Richard Koo doesn’t address the problem of bad debts being carried in the banking system by “extend and pretend” or by having been bought by the Fed and subsequently disappearing into that black hole of unreported charge offs. I have taken a fair use chunk of Koo’s article but encourage readers to read the whole thing.
I have this inkling that because all the derivative bets are off the books, the capital class, those holding financial assets, is not really aware of the risks of a general deflation, and can only see the “problem” of fiscal spending supporting “deadbeats” (the 47 percent) who are dependent on the government for basic needs. We shall see.
Explain the disease to help US citizens
By Richard Koo
In 2008, Barack Obama told the US people the nation’s economic crisis would take a long time to overcome. In 2012, many of those voters are losing patience, because they have not been told why this recession has lasted so long or why his policies were the correct response. Here is the missing explanation – based on not only the US experience, but also that of Japan and Europe.
Today, the US private sector is saving a staggering 8 per cent of gross domestic product – at zero interest rates, when households and businesses would ordinarily be borrowing and spending money. But the US is not alone: in Ireland and Japan, the private sector is saving 9 per cent of GDP; in Spain it is saving 7 per cent of GDP; and in the UK, 5 per cent. Interest rates are at record lows in all these countries.
This is the result of the bursting of debt-financed housing bubbles, which left the private sector with huge debt overhangs – notably the underwater mortgages – giving it no choice but to pay down debt or increase savings, even at zero interest rates.

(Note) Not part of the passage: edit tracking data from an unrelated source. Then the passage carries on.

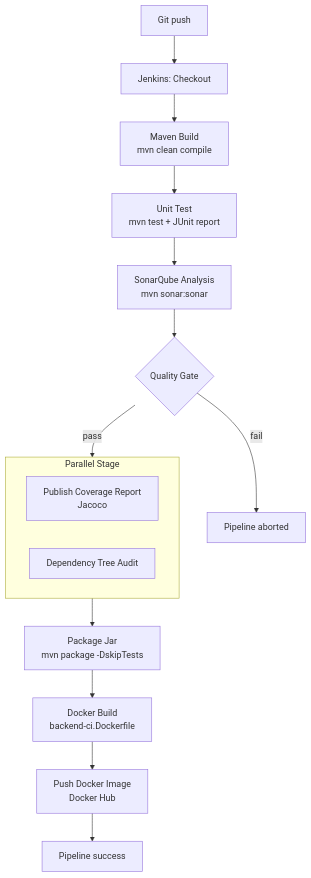
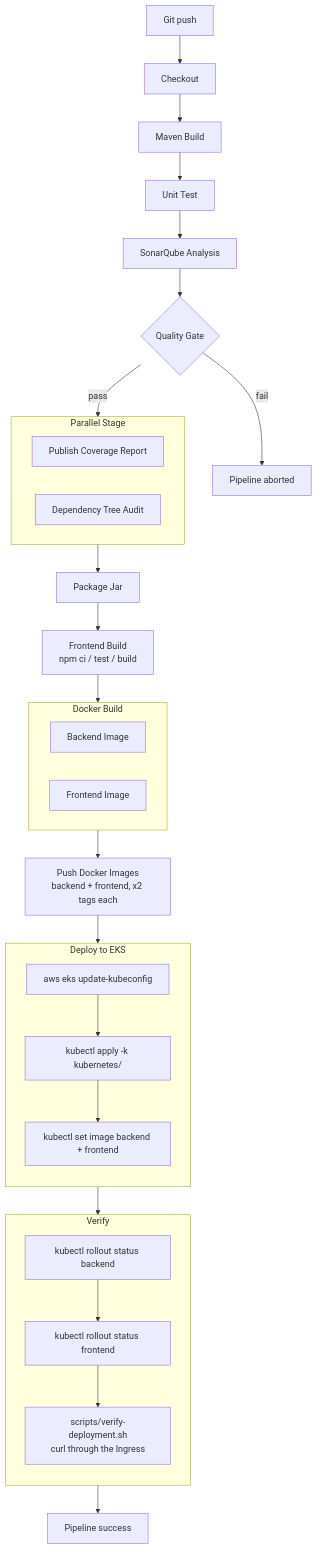
Before and after one commit to srikanth78933/Enterprise-DevOps-Learning-Platform: the first of 2 diagrams in architecture/pipeline-diagram.md, drawn with Mermaid. The commit also changed other lines of this file and 47 other files, not shown here.

First line of the commit message:
Add Project 2: CD to AWS EKS (Terraform + Kubernetes + extended pipeline)

````diff
--- a/architecture/pipeline-diagram.md
+++ b/architecture/pipeline-diagram.md
@@ -3,21 +6,47 @@
 ```mermaid
 flowchart TD
-    A[Git push] --> B[Jenkins: Checkout]
-    B --> C[Maven Build<br/>mvn clean compile]
-    C --> D[Unit Test<br/>mvn test + JUnit report]
-    D --> E[SonarQube Analysis<br/>mvn sonar:sonar]
+    A[Git push] --> B[Checkout]
+    B --> C[Maven Build]
+    C --> D[Unit Test]
+    D --> E[SonarQube Analysis]
     E --> F{Quality Gate}
     F -- fail --> X[Pipeline aborted]
     F -- pass --> G[Parallel Stage]
 
     subgraph G[Parallel Stage]
         direction LR
-        G1[Publish Coverage Report<br/>Jacoco]
+        G1[Publish Coverage Report]
         G2[Dependency Tree Audit]
     end
 
-    G --> H[Package Jar<br/>mvn package -DskipTests]
-    H --> I[Docker Build<br/>backend-ci.Dockerfile]
-    I --> J[Push Docker Image<br/>Docker Hub]
-    J --> K[Pipeline success]
+    G --> H[Package Jar]
+    H --> I[Frontend Build<br/>npm ci / test / build]
+    I --> J[Docker Build]
+
+    subgraph J[Docker Build]
+        direction LR
+        J1[Backend Image]
+        J2[Frontend Image]
+    end
+
+    J --> K[Push Docker Images<br/>backend + frontend, x2 tags each]
+    K --> L[Deploy to EKS]
+    L --> M[Verify]
+    M --> N[Pipeline success]
+
+    subgraph L[Deploy to EKS]
+        direction TB
+        L1[aws eks update-kubeconfig]
+        L2[kubectl apply -k kubernetes/]
+        L3[kubectl set image backend + frontend]
+        L1 --> L2 --> L3
+    end
+
+    subgraph M[Verify]
+        direction TB
+        M1[kubectl rollout status backend]
+        M2[kubectl rollout status frontend]
+        M3[scripts/verify-deployment.sh<br/>curl through the Ingress]
+        M1 --> M2 --> M3
+    end
 ```
````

However, if someone is saving money or paying down debt, someone else must be borrowing and spending that money to keep the economy going. In a normal world, it is the role of interest rates to ensure all saved funds are borrowed and spent, with interest rates rising when there are too many borrowers and falling when there are too few.